- 22 ounces by weight all-purpose flour that's 4 1/2 cups by volume
- 1 1/2 cups water
- 1 tablespoon brown sugar
- 2 teaspoons kosher salt
- 2 1/4 teaspoons yeast 1 packet
For the Bagel Boil:
- 10 cups water
- 2/3 cup baking soda
- 3 tablespoons brown sugar
To Top the Bagels:
- beaten egg white but you can use a flax egg here
- coarse salt
To Make the Dough:
Combine all the ingredients for the dough in a big mixing bowl and stir with a sturdy spoon until a shaggy dough comes together (alternately you can use a stand mixer with a dough hook if one is available to you.) Turn out onto a clean surface and knead until smooth and elastic. The dough should be quite a stiff dough, that's okay. Place in a greased bowl, cover with a damp towel or plastic wrap, and let rise in a warm, draft-free place until doubled in bulk.
Turn the dough out onto a work surface and divide into 8 equally sized pieces. Roll each piece into a smooth ball. This is easiest to do if you roll it around on the countertop in a repetitive circular pattern with your hand cupped gently over it. Let the dough balls rest, covered with a clean towel, for 30 minutes.

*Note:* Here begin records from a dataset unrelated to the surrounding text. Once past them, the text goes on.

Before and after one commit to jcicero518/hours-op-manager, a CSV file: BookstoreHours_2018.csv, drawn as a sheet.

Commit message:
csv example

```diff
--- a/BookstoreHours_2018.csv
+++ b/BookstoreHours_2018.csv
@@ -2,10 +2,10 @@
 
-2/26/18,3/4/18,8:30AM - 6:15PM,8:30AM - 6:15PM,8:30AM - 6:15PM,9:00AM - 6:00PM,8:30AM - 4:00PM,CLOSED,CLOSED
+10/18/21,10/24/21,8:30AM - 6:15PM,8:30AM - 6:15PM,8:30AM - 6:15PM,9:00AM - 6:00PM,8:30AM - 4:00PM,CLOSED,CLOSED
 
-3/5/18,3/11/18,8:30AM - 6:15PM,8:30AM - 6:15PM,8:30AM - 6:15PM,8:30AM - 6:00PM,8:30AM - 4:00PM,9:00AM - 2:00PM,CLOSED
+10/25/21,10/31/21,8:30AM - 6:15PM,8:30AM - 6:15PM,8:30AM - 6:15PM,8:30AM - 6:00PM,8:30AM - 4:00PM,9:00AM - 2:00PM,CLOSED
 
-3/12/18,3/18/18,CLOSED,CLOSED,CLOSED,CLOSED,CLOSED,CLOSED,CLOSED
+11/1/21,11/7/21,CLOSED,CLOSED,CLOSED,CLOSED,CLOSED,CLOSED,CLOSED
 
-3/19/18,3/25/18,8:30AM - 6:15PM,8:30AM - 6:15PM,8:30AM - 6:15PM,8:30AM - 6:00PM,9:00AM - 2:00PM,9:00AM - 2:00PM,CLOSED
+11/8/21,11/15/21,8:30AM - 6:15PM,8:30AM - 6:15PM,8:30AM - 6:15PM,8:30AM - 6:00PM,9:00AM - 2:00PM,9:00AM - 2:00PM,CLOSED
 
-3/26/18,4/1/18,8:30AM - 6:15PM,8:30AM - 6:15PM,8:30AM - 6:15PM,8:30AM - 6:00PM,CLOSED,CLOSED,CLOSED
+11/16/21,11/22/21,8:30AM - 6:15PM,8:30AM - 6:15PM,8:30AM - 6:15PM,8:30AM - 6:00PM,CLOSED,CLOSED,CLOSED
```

To Form and Bake the Bagels:
Preheat oven to 450°F.
Make the bagel boil by combining the water, baking soda, and brown sugar in a wide, deep pan. Bring to a boil and lower the heat to a simmer.
Poke your index finger down through the center of each dough ball to the counter. Pick the dough ball up and gently stretch the hole you made until it is about 2 inches in diameter. Take care not to deflate the dough too much. Place it back on the counter and repeat with the remaining dough.
Once they're all done, lower one bagel at a time into the water (lowering the side that was facing up on the countertop into the water first.) Do not overcrowd the pan. Each batch for boiling should be no larger than 4 bagels. Boil those 4 bagels for 2 minutes on the first side, carefully flip the bagels and boil the second side for 2 minutes. Use a slotted spoon to transfer the bagels to a silpat lined baking sheet (this will keep it from adhering to the pan as they bake). They will not expand greatly while they bake, but should still have a little space between them to allow heat to circulate well. Repeat with the remaining bagels.
Brush with the beaten egg or flax egg mixture, sprinkle generously with salt, slash the tops with a sharp knife a couple of times to a depth of about 1/8-inch. Bake the bagels until they are a deep brown colour, about 18 minutes. If you have leftovers, they store best in a paper bag that is not completely sealed. They're best eaten the day they're made, but good toasted the day after!